What would a rose garden be without at least one climbing rose thrown into the mix. Climbing roses are known by several different names depending on how they grow including: pillars, ramblers, trailing roses, and everblooming roses. They are not considered true vines; however, they are the perfect adornment to any arch, fence, or other structure in your garden.
Climbing Rose Requirements
Since climbing roses do not have tendrils as other climbing vines do, they need help from us. A gardener can attach a plant loosely to a structure or wind it through the structure if possible. Some popular structures that climbing roses are grown on include: trellis’, arbors, fences, pillars, sheds, and walls. If a climbing rose is trained laterally instead of to grow vertically, often they will produce more flowers. If a climbing rose grows vertically, they will produce shorter spurs along the main canes.

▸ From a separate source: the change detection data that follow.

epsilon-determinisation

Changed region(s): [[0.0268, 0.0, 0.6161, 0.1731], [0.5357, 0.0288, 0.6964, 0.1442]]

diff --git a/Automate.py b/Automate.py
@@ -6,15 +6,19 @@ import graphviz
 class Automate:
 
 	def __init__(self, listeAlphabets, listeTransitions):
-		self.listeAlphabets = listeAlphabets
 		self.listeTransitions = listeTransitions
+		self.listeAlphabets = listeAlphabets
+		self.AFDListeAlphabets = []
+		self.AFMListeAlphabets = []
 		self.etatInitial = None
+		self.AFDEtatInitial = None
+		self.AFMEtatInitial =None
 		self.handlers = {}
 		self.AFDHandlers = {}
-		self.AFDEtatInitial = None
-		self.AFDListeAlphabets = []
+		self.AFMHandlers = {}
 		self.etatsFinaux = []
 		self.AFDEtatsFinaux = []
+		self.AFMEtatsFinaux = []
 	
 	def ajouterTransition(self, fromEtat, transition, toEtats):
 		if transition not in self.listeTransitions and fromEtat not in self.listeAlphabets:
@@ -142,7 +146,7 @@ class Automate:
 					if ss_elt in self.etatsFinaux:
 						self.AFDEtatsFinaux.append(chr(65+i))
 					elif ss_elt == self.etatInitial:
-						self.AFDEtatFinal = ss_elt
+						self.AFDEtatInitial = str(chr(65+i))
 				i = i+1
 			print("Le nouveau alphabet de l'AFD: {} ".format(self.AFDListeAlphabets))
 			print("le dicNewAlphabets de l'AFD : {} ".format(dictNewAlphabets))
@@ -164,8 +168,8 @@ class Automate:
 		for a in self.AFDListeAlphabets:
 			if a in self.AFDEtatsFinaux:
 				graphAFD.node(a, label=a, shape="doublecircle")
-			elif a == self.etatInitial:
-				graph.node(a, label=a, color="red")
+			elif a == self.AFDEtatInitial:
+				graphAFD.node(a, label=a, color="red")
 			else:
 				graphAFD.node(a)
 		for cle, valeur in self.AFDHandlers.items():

These are the canes that will produce the blooms. Other than their growth habit, growing climbing roses is not much different from other roses. Climbing roses need about six to seven hours of direct unfiltered sunlight a day. Even climbing roses that are said to do well in the part shade still need about four to five hours of direct sunlight a day.
Choosing a Climbing Rose

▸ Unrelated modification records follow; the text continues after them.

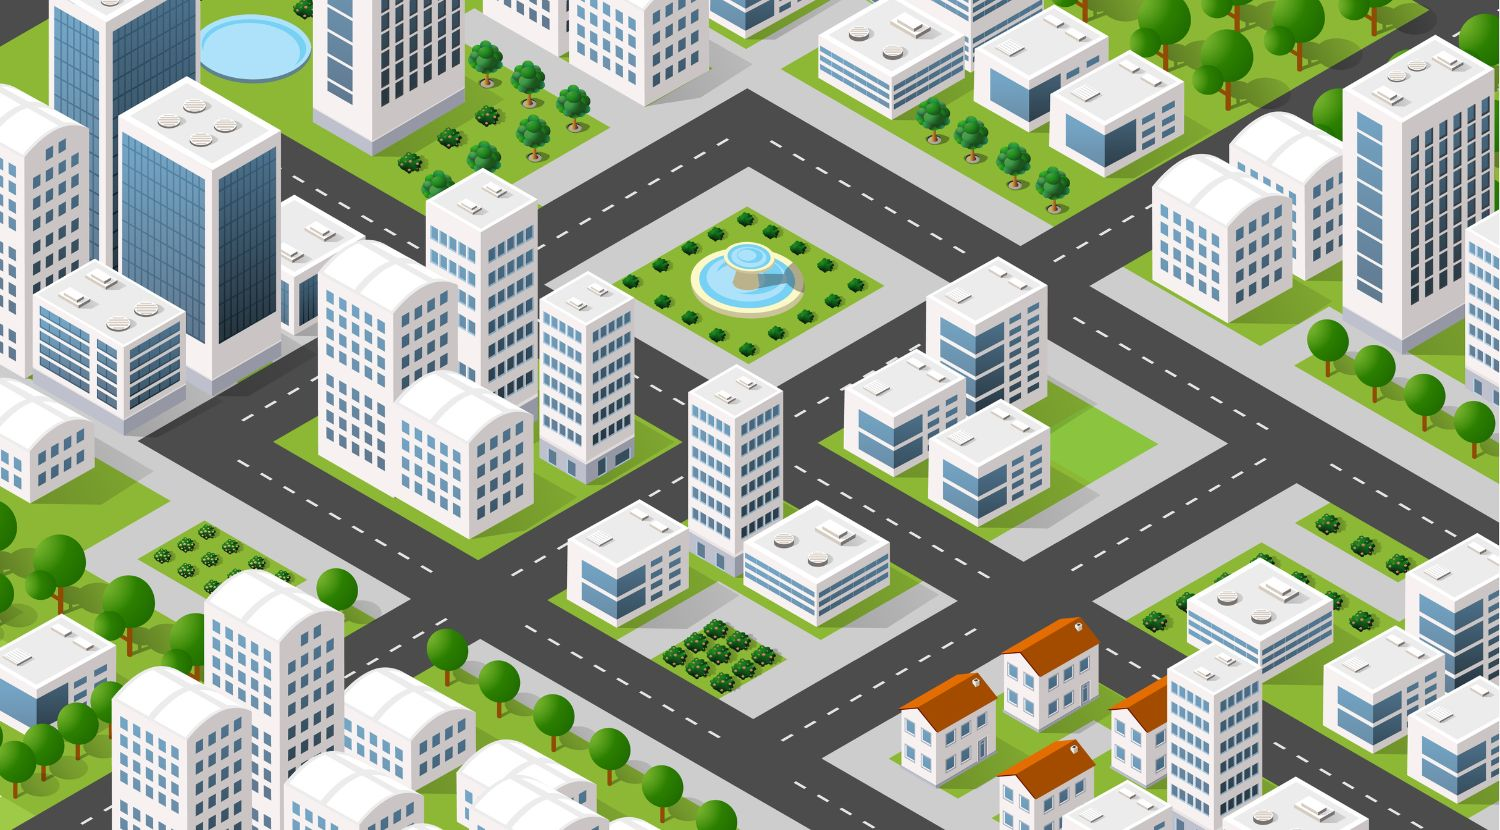
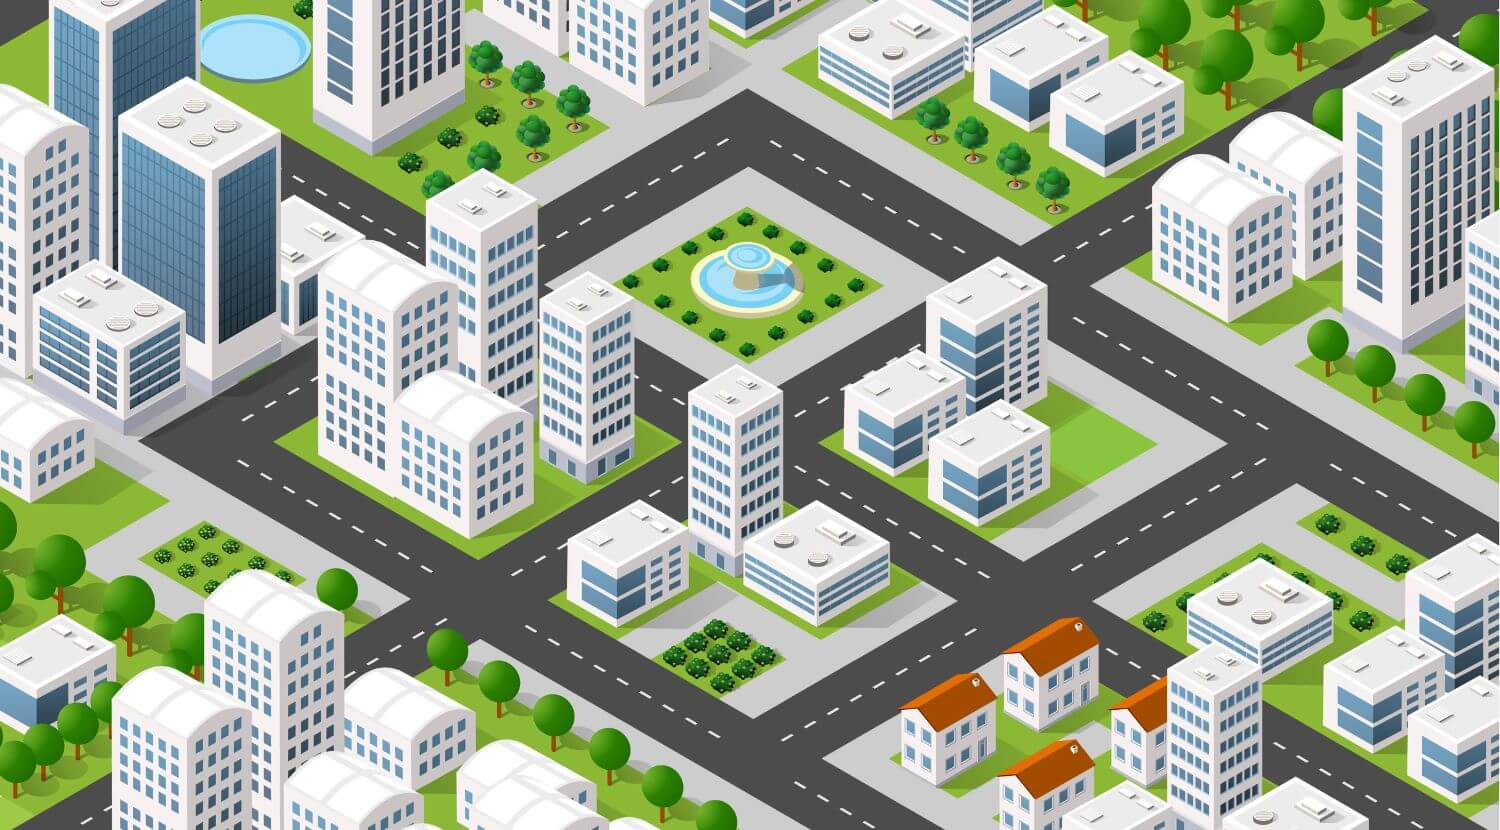
replaced h2 with p and minified images

diff --git a/index.html b/index.html
@@ -9,63 +9,63 @@
   <title>CSS Animated Background Examples</title>
 </head>
 <body>
-  <h1>Animated background examples</h1>
+  <h1 style="text-align: center; margin-bottom: 90px; color: #B70000">Animated background examples</h1>
   <!-- example 1 -->
   <div class="example example-1">
-    <h2>Example 1: The cow eats grass 🌲</h2>
+    <p>Example 1: The cow eats grass 🌲</p>
   </div>
   <!-- example 2 -->
   <div class="example example-2">
-    <h2>Example 2: It has four legs 🐂</h2>
+    <p>Example 2: It has four legs 🐂</p>
   </div>
   <!-- example 3 -->
   <div class="example example-3">
-    <h2>Example 3: I had never seen an alien 👽</h2>
+    <p>Example 3: I had never seen an alien 👽</p>
   </div>
   <!-- example 4 -->
   <div class="example example-4">
-    <h2>Example 4: Hi mom! I took money from your vanity bag 😿</h2>
+    <p>Example 4: Hi mom! I took money from your vanity bag 😿</p>
   </div>
   <!-- example 5 -->
   <div class="example example-5">
-    <h2>Example 5: That's not quite right 😈</h2>
+    <p>Example 5: That's not quite right 😈</p>
   </div>
   <!-- example 6 -->
   <div class="example example-6">
-    <h2>Example 6: Five little monkeys are jumping on the bed 🙉</h2>
+    <p>Example 6: Five little monkeys are jumping on the bed 🙉</p>
   </div>
   <!-- example 7 -->
   <div class="example example-7">
-    <h2>Example 7: Hi dad! I won't go to school today 🐢</h2>
+    <p>Example 7: Hi dad! I won't go to school today 🐢</p>
   </div>
   <!-- example 8 -->
   <div class="example example-8">
-    <h2>Example 8: Hi sis! I need your old books 📗</h2>
+    <p>Example 8: Hi sis! I need your old books 📗</p>
   </div>
   <!-- example 9 -->
   <div class="example example-9">
-    <h2>Example 9: Every deep night I take a bath 🛀</h2>
+    <p>Example 9: Every deep night I take a bath 🛀</p>
   </div>
   <!-- example 10 -->
   <div class="example example-10">
-    <h2>Example 10: My heart broke when my little cat died 🐱</h2>
+    <p>Example 10: My heart broke when my little cat died 🐱</p>
   </div>
   <!-- example 11 -->
   <div class="example example-11">
-    <h2>Example 11: I never eat turtles 🐢</h2>
+    <p>Example 11: I never eat turtles 🐢</p>
   </div>
   <!-- example 12 -->
   <div class="example example-12">
     <div class="animated-rectangle"></div>
-    <h2>Example 12: I have eggplant in my rooftop garden 🍆</h2>
+    <p>Example 12: I have eggplant in my rooftop garden 🍆</p>
   </div>
   <!-- example 13 -->
   <div class="example example-13">
-    <h2>Example 13: I lost many umbrellas in my life 🌂</h2>
+    <p>Example 13: I lost many umbrellas in my life 🌂</p>
   </div>
   <!-- example 14 -->
   <div class="example example-14">
-    <h2>Example 14: That's all 🚀</h2>
+    <p>Example 14: That's all 🚀</p>
   </div>
   
   

diff --git a/style.scss b/style.scss
@@ -10,9 +10,11 @@ body {
 .example {
   display: grid;
   margin-bottom: 90px;
-  h2 {
+  p {
     margin: auto;
     text-align: center;
+    font-weight: 700;
+    line-height: 1.2;
     font-size: 2em;
     @media(min-width: 768px) {
       font-size: 3em;
@@ -96,7 +98,7 @@ body {
   background-size: 400% 400%;
   animation: gradient-example-4 10s ease infinite;
 
-  h2 {
+  p {
     color: #fff;
     text-shadow: 2px 2px 4px #000000;
     animation: glow-example-4 2s ease-in-out infinite alternate;
@@ -130,7 +132,7 @@ body {
   animation: gradient-example-5 10s ease infinite;
   position: relative;
 
-  h2 {
+  p {
     color: #fff;
     text-shadow: 2px 2px 4px #000000;
     animation: dropshadow-example-5 5s ease infinite alternate;
@@ -169,7 +171,7 @@ body {
   position: relative;
   margin: 90px auto;
 
-  h2 {
+  p {
     color: #fff;
     text-shadow: 2px 2px 4px #000000;
   }
@@ -202,7 +204,7 @@ body {
     background-image: url("./img/bg-hero.png");
   }
 
-  h2 {
+  p {
     color: #fff;
     text-shadow: 2px 2px 4px #000;
   }
@@ -231,7 +233,7 @@ body {
   animation: background-anim-example-8 10s linear infinite;
   position: relative;
 
-  h2 {
+  p {
     color: #fff;
     text-shadow: 2px 2px 4px #000;
   }
@@ -263,7 +265,7 @@ body {
   background-size: 400% 400%;
   animation: background-anim-example-9 1s ease-in-out infinite;
 
-  h2 {
+  p {
     color: #fff;
     text-shadow: 2px 2px 4px #000;
   }
@@ -288,7 +290,7 @@ body {
   background-size: cover;
   animation: background-anim-example-10 20s linear infinite;
 
-  h2 {
+  p {
     color: #fff;
     text-shadow: 2px 2px 4px #000;
   }
@@ -315,7 +317,7 @@ body {
   background-repeat: no-repeat;
   animation: background-anim-example-11 20s ease-in-out infinite;
 
-  h2 {
+  p {
     color: #fff;
     text-shadow: 2px 2px 4px #000;
   }
@@ -359,7 +361,7 @@ body {
     animation: rectangle-anim-example-12 5s linear infinite;
   }
 
-  h2 {
+  p {
     color: #fff;
     text-shadow: 2px 2px 4px #000;
     z-index: 1;
@@ -387,7 +389,7 @@ body {
   background-color: #4285F4;
   animation: background-animation-example-13 5s ease-in-out infinite;
 
-  h2 {
+  p {
     color: white;
   }
   @keyframes background-animation-example-13 {
@@ -408,7 +410,7 @@ body {
   background-color: #4285F4;
   animation: background-animation-example-14 10s ease-in-out infinite;
 
-  h2 {
+  p {
     color: white;
     text-shadow: 1px 1px 2px #000000;
   }

diff --git a/style.css b/style.css
@@ -16,14 +16,16 @@ body {
   margin-bottom: 90px;
 }
 
-.example h2 {
+.example p {
   margin: auto;
   text-align: center;
+  font-weight: 700;
+  line-height: 1.2;
   font-size: 2em;
 }
 
 @media (min-width: 768px) {
-  .example h2 {
+  .example p {
     font-size: 3em;
   }
 }
@@ -149,7 +151,7 @@ body {
           animation: gradient-example-4 10s ease infinite;
 }
 
-.example-4 h2 {
+.example-4 p {
   color: #fff;
   text-shadow: 2px 2px 4px #000000;
   -webkit-animation: glow-example-4 2s ease-in-out infinite alternate;
@@ -209,7 +211,7 @@ body {
   position: relative;
 }
 
-.example-5 h2 {
+.example-5 p {
   color: #fff;
   text-shadow: 2px 2px 4px #000000;
   -webkit-animation: dropshadow-example-5 5s ease infinite alternate;
@@ -274,7 +276,7 @@ body {
   margin: 90px auto;
 }
 
-.example-6 h2 {
+.example-6 p {
   color: #fff;
   text-shadow: 2px 2px 4px #000000;
 }
@@ -333,7 +335,7 @@ body {
   }
 }
 
-.example-7 h2 {
+.example-7 p {
   color: #fff;
   text-shadow: 2px 2px 4px #000;
 }
@@ -385,7 +387,7 @@ body {
   position: relative;
 }
 
-.example-8 h2 {
+.example-8 p {
   color: #fff;
   text-shadow: 2px 2px 4px #000;
 }
@@ -436,7 +438,7 @@ body {
           animation: background-anim-example-9 1s ease-in-out infinite;
 }
 
-.example-9 h2 {
+.example-9 p {
   color: #fff;
   text-shadow: 2px 2px 4px #000;
 }
@@ -475,7 +477,7 @@ body {
           animation: background-anim-example-10 20s linear infinite;
 }
 
-.example-10 h2 {
+.example-10 p {
   color: #fff;
   text-shadow: 2px 2px 4px #000;
 }
@@ -515,7 +517,7 @@ body {
           animation: background-anim-example-11 20s ease-in-out infinite;
 }
 
-.example-11 h2 {
+.example-11 p {
   color: #fff;
   text-shadow: 2px 2px 4px #000;
 }
@@ -577,7 +579,7 @@ body {
           animation: rectangle-anim-example-12 5s linear infinite;
 }
 
-.example-12 h2 {
+.example-12 p {
   color: #fff;
   text-shadow: 2px 2px 4px #000;
   z-index: 1;
@@ -634,7 +636,7 @@ body {
           animation: background-animation-example-13 5s ease-in-out infinite;
 }
 
-.example-13 h2 {
+.example-13 p {
   color: white;
 }
 
@@ -669,7 +671,7 @@ body {
           animation: background-animation-example-14 10s ease-in-out infinite;
 }
 
-.example-14 h2 {
+.example-14 p {
   color: white;
   text-shadow: 1px 1px 2px #000000;
 }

If you are planning on placing a climbing rose in your garden, the first thing to take into consideration is the height or length that these types of roses will grow to. Some varieties of climbing roses are massive with the ability to grow up to third feet in height. There are also a number of varieties that will grow to seven feet. If you have your heart set on a particular type of climbing rose, make sure that the structure that will support it can handle it. The height that climbing roses will grow to is also determined by where you live and the climate.

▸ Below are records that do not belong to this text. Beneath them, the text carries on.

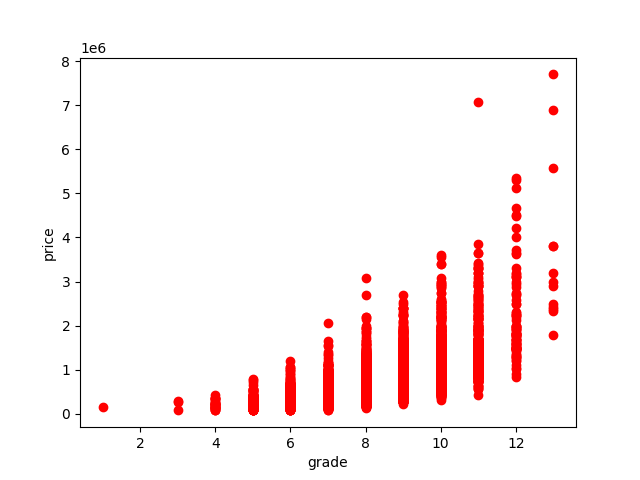
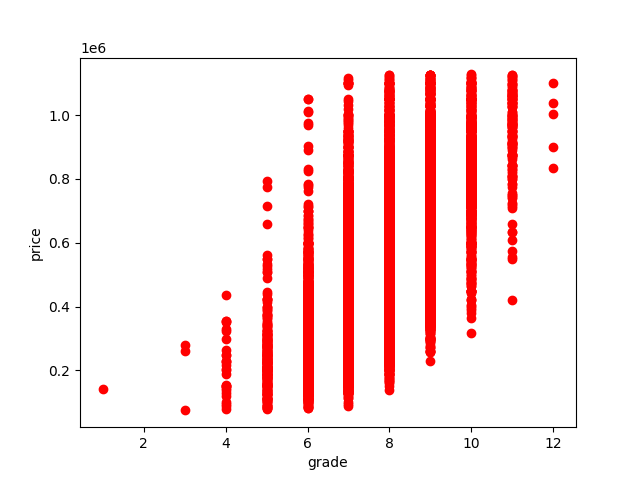
Updated
Shit updated, Outliers removed, boxplot added

diff --git a/Code/readData.py b/Code/readData.py
@@ -88,13 +88,41 @@ sns.displot(houseDf['price'], label = 'price', kde=True)
 plt.legend()
 plt.show()
 
+# visualise and remove Outliers
+
+def analyze_and_remove_outliers(data, feature='price', title='Outlier Analysis'):
+    plt.figure(figsize=(15,10))
+    sns.boxplot(x=data[feature])
+    plt.title(f'Boxplot of {feature} - {title}')
+    plt.show()
+
+    Q1 = data[feature].quantile(0.25)
+    Q3 = data[feature].quantile(0.75)
+    IQR = Q3 - Q1
+    lower_bound = Q1 - 1.5 * IQR
+    upper_bound = Q3 + 1.5 * IQR
+
+    outliers = data[(data[feature] < lower_bound) | (data[feature] > upper_bound)]
+    print(f"Number of outliers: '{feature}': {len(outliers)}")
+
+    print("Descriptive Statistics before removing outliers:")
+
+    data_cleaned = data[(data[feature] >= lower_bound) & (data[feature] <= upper_bound)]
+
+    print("\nDescriptive Statistics after removing outliers:")
+    print(data_cleaned[feature].describe())
+
+    return data_cleaned
+
+cleanedDF = analyze_and_remove_outliers(houseDf, feature='price', title='Housing price analysis')
+
 
 
 # Train the model with Linear Regression
 
-X = houseDf['sqft_living'].values.reshape(-1,1)
-Y = houseDf['price'].values.reshape(-1,1)
-Z = houseDf['grade'].values.reshape(-1,1)
+X = cleanedDF['sqft_living'].values.reshape(-1,1)
+Y = cleanedDF['price'].values.reshape(-1,1)
+Z = cleanedDF['grade'].values.reshape(-1,1)
 
 # display how grade influece the house pricing
 
@@ -109,9 +137,10 @@ plt.xlabel('sqft_living')
 plt.scatter(X,Y, color='red')
 plt.show()
 
+
 # Split the data into training and testing sets
 
-X_train, X_test, Y_train, Y_test = train_test_split(X, Y, test_size=0.2, random_state=123)
+X_train, X_test, Y_train, Y_test = train_test_split(X, Y, test_size=0.15, random_state=123)
 
 print(X_train.shape)
 print(Y_train.shape)
@@ -151,13 +180,13 @@ plt.show()
 #prepare the data
 
 feature_cols = ['bathrooms','sqft_living','grade','sqft_above','sqft_living15']
-Z = houseDf[feature_cols]
+Z = cleanedDF[feature_cols]
 Z.head(10)
 
 print(type(Z))
 print(Z.shape)
 
-Y = houseDf['price']
+Y = cleanedDF['price']
 Y.head(10)
 
 print(type(Y))
@@ -189,7 +218,6 @@ list(zip(feature_cols, linreg.coef_))
 
 Y_predicted = linreg.predict(Z_test)
 
-
 print(sm.mean_absolute_error(Y_test, Y_predicted))
 
 print(sm.mean_squared_error(Y_test, Y_predicted))
@@ -214,7 +242,7 @@ plt.show()
 
 # Fitting a polynomial Regression to the dataset
 
-poly_model = PolynomialFeatures(degree=5)
+poly_model = PolynomialFeatures(degree=4)
 X_poly = poly_model.fit_transform(X)
 pol_reg =LinearRegression()
 pol_reg.fit(X_poly,Y)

Types of Climbing Roses
As mentioned previously, there are a number of types of climbing roses, each with their own growth pattern. Some species of climbing roses can grow to be around thirty feet in height. Some varieties of climbing roses are everbloomers which means that they bloom all throughout the growing season. Other varieties are spring bloomers meaning they only bloom in the spring.
Pruning Climbing Roses
The one main difference between caring for roses that are climbers and other types of rose bush care is that climbers require minimal pruning. You don’t need to prune at all for the first two years after you plant the rose bush. In fact, if a climbing rose is pruned yearly, it actually produces less flowers. Most gardeners with climbing roses, only prune their climbers every three to four years. Pruning for a climber only entails removing old and less vigorous canes and smaller canes. The healthy, vigorous canes are encouraged to grow and will become more flexible. This will allow the gardener to more easily train the canes.
While growing climbing roses takes patience in the beginning, they are well worth the wait. But, when they do become established, their fragrance and the colors will add continual beauty to your garden.